Rattenbury was always as much a businessman as an architect. He was usually shrewd and careful in his investments, but two of them almost ruined him. Even before he finished the Legislature he became fascinated with the Yukon Gold Rush. With a friend of his, Calgary shipping magnate Pat Burns, he invested in shipping meat to the Yukon. The success of this fired his interest. He saw what was really needed was a fleet of river boats to go from Lake Bennett to Dawson. Raising the capital, he set up the “Lake Bennett And Klondike Navigation Company” and built the boats. Next, to ensure its viability, he negotiated a shipping contract with his friend Pat Burns. But he still had to prove that travel to the Yukon was now easy and reliable. So he decided to go there himself. He had just married, so he and his bride Florence celebrated their honeymoon by hiking the Chilkoot Pass. When they reached Lake Bennett they took one of his steamers to Dawson.
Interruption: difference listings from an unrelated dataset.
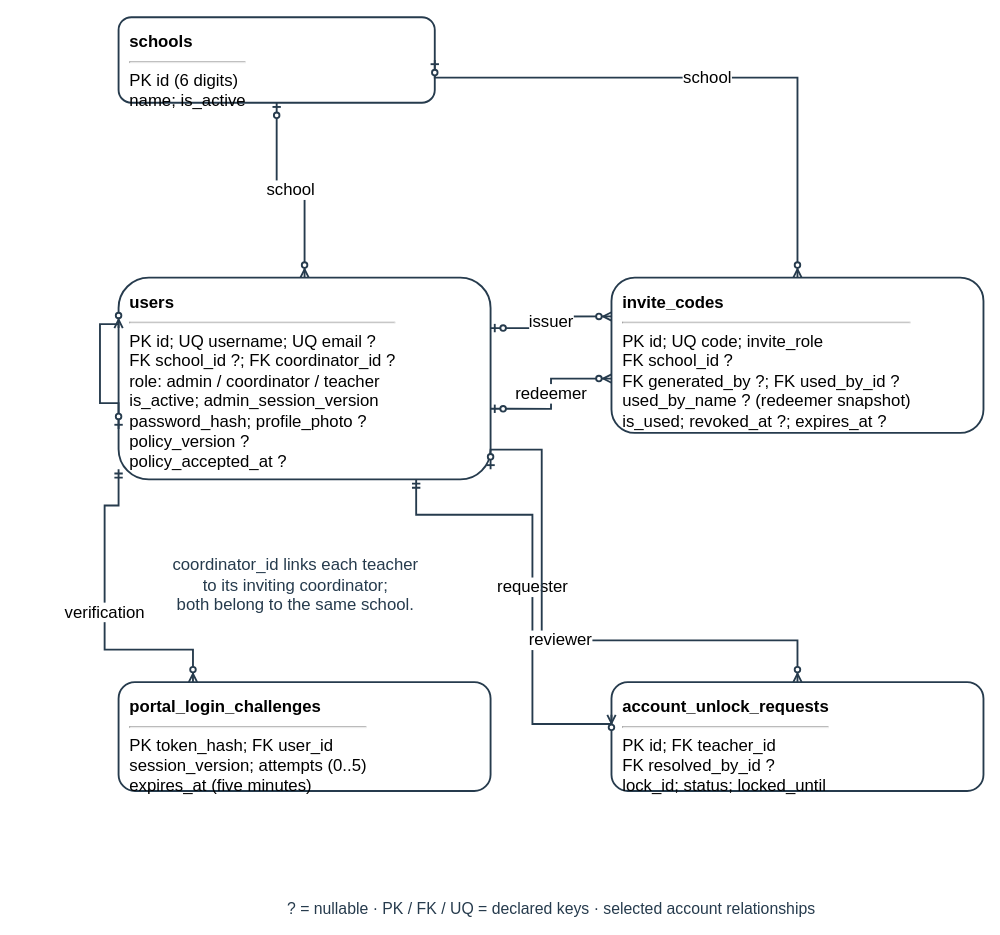
Earlier version of the draw.io diagram docs/diagrams/class-workspaces/figure-26-account-erd.drawio (AkuSayangKamuJudaSayang/crl-app). Source tidied: cells renumbered, new cells numbered last; positions are measured from the earlier drawing's top-left corner, leaving out a move shared by most shapes. Both pictures are drawn from the tidied source at 93%, with x=0, y=0 at pixel (16, 17).
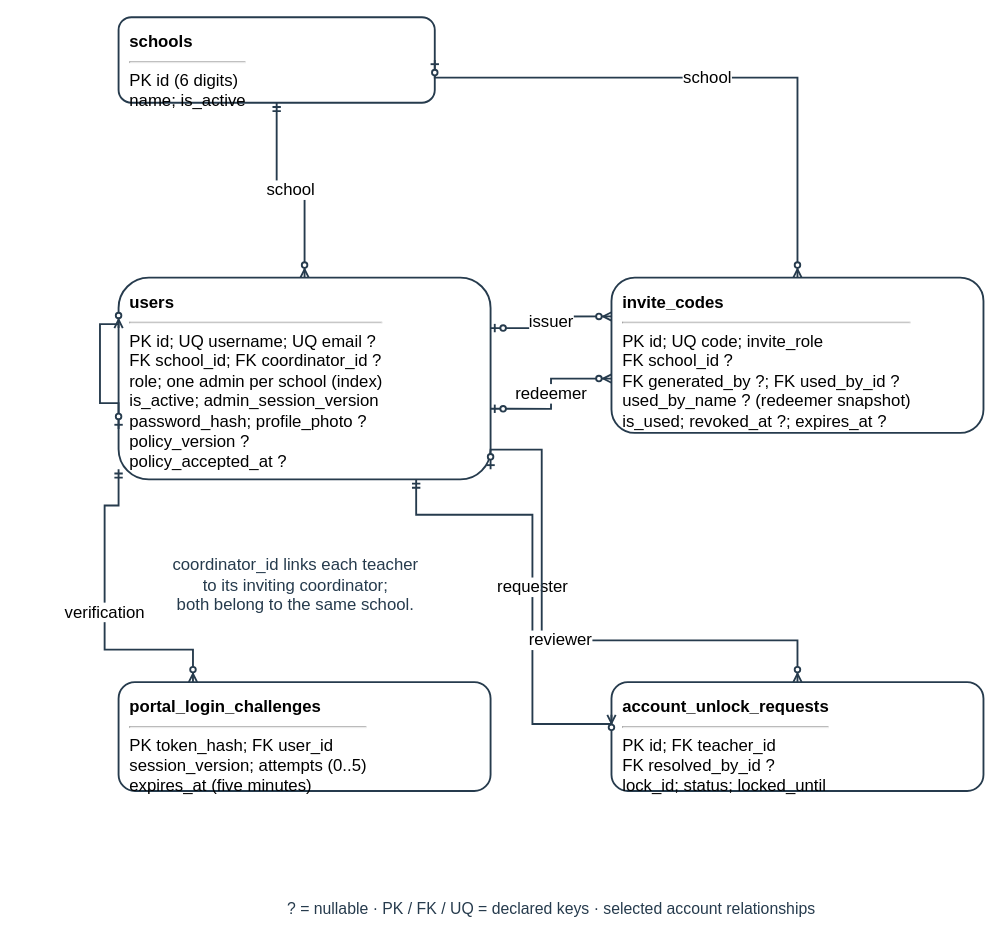
Above is the later version.

Unchanged cells that the change refers to:
```xml
<mxCell id="4" value="&lt;b&gt;schools&lt;/b&gt;&lt;br&gt;&lt;hr&gt;PK id (6 digits)&lt;br&gt;name; is_active" style="rounded=1;html=1;whiteSpace=wrap;fillColor=#ffffff;strokeColor=#263b4d;strokeWidth=2;align=left;verticalAlign=top;spacing=12;fontSize=18;" parent="1" vertex="1">
  <mxGeometry x="110" width="340" height="92" as="geometry" />
</mxCell>
```

What changed in the source:
```diff
@@
-    <mxCell id="5" value="&lt;b&gt;users&lt;/b&gt;&lt;br&gt;&lt;hr&gt;PK id; UQ username; UQ email ?&lt;br&gt;FK school_id ?; FK coordinator_id ?&lt;br&gt;role: admin / coordinator / teacher&lt;br&gt;is_active; admin_session_version&lt;br&gt;password_hash; profile_photo ?&lt;br&gt;policy_version ?&lt;br&gt;policy_accepted_at ?" style="rounded=1;html=1;whiteSpace=wrap;fillColor=#ffffff;strokeColor=#263b4d;strokeWidth=2;align=left;verticalAlign=top;spacing=12;fontSize=18;" parent="1" vertex="1">
+    <mxCell id="5" value="&lt;b&gt;users&lt;/b&gt;&lt;br&gt;&lt;hr&gt;PK id; UQ username; UQ email ?&lt;br&gt;FK school_id; FK coordinator_id ?&lt;br&gt;role; one admin per school (index)&lt;br&gt;is_active; admin_session_version&lt;br&gt;password_hash; profile_photo ?&lt;br&gt;policy_version ?&lt;br&gt;policy_accepted_at ?" style="rounded=1;html=1;whiteSpace=wrap;fillColor=#ffffff;strokeColor=#263b4d;strokeWidth=2;align=left;verticalAlign=top;spacing=12;fontSize=18;" parent="1" vertex="1">
       <mxGeometry x="110" y="280" width="400" height="217" as="geometry" />
     </mxCell>
@@
-    <mxCell id="9" value="school" style="edgeStyle=orthogonalEdgeStyle;rounded=0;html=1;endArrow=none;strokeColor=#263b4d;strokeWidth=2;exitX=0.5;exitY=1;entryX=0.5;entryY=0;fontSize=18;labelBackgroundColor=#ffffff;startArrow=ERzeroToOne;endArrow=ERzeroToMany;" parent="1" edge="1" source="4" target="5">
+    <mxCell id="9" value="school" style="edgeStyle=orthogonalEdgeStyle;rounded=0;html=1;endArrow=none;strokeColor=#263b4d;strokeWidth=2;exitX=0.5;exitY=1;entryX=0.5;entryY=0;fontSize=18;labelBackgroundColor=#ffffff;startArrow=ERmandOne;endArrow=ERzeroToMany;" parent="1" edge="1" source="4" target="5">
       <mxGeometry relative="1" as="geometry" />
     </mxCell>
```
Business was booming in Dawson, and everything looked rosy for his investments.
But Rattenbury should have been more wary. Gold rushes in the past had always been ephemeral, and this was no exception. He made even more Klondike investments, and then watched as events suddenly changed. A new gold strike was discovered in Nome, Alaska, and Dawson began to empty. Hurriedly Rattenbury rid himself of his investments, but too late. He had to take a financial beating.
His next big investment looked secure, but ultimately was not. He left the CPR in 1906 to take an active role in a new railway, the Grand Trunk Pacific. He was the chief architect for their new hotels, and invested heavily in land on its northern route. But the driving force in this railway was its president, Charles Melville Hays. When he went down with the Titanic in 1912 much of the company’s force went with him. When war was declared in 1914 its fate was sealed. It went bankrupt a few years later, and was taken over by the government. Rattenbury built little for them, and his land was now almost worthless.
Not only did his railway venture collapse, but demand for Rattenbury’s style of architecture died as well. Faced with changing tastes he realized his career as an architect was essentially over. By the beginning of the war he was still had a commission to renovate the Legislature. That and his investments were what he lived on. This lasted several years, and might well have gone on indefinitely.
The city, however, decided to intervene. City leaders in the early 1920s wanted to build an indoor swimming pool. They had tried to do this in 1912, but the referendum on the issue had been defeated. Suspecting that a poor design was the problem, the city turned to Rattenbury for help. He more than obliged them by designing what was really an amusement palace. It was named the Crystal Gardens, in memory of Britain's famed Crystal Palace. The CPR, in return for substantial tax breaks, agreed to finance its construction. So in December, 1923, the referendum passed overwhelmingly. Flush with success, a dinner was held in Rattenbury’s honour at the Empress Hotel. After much good will and cheering, he retired to the Lounge to have a cigar. There he met Alma Pakenham, and as Terry Reksten says, “his life was never the same again”.
Stephen Ruttan, Local History Librarian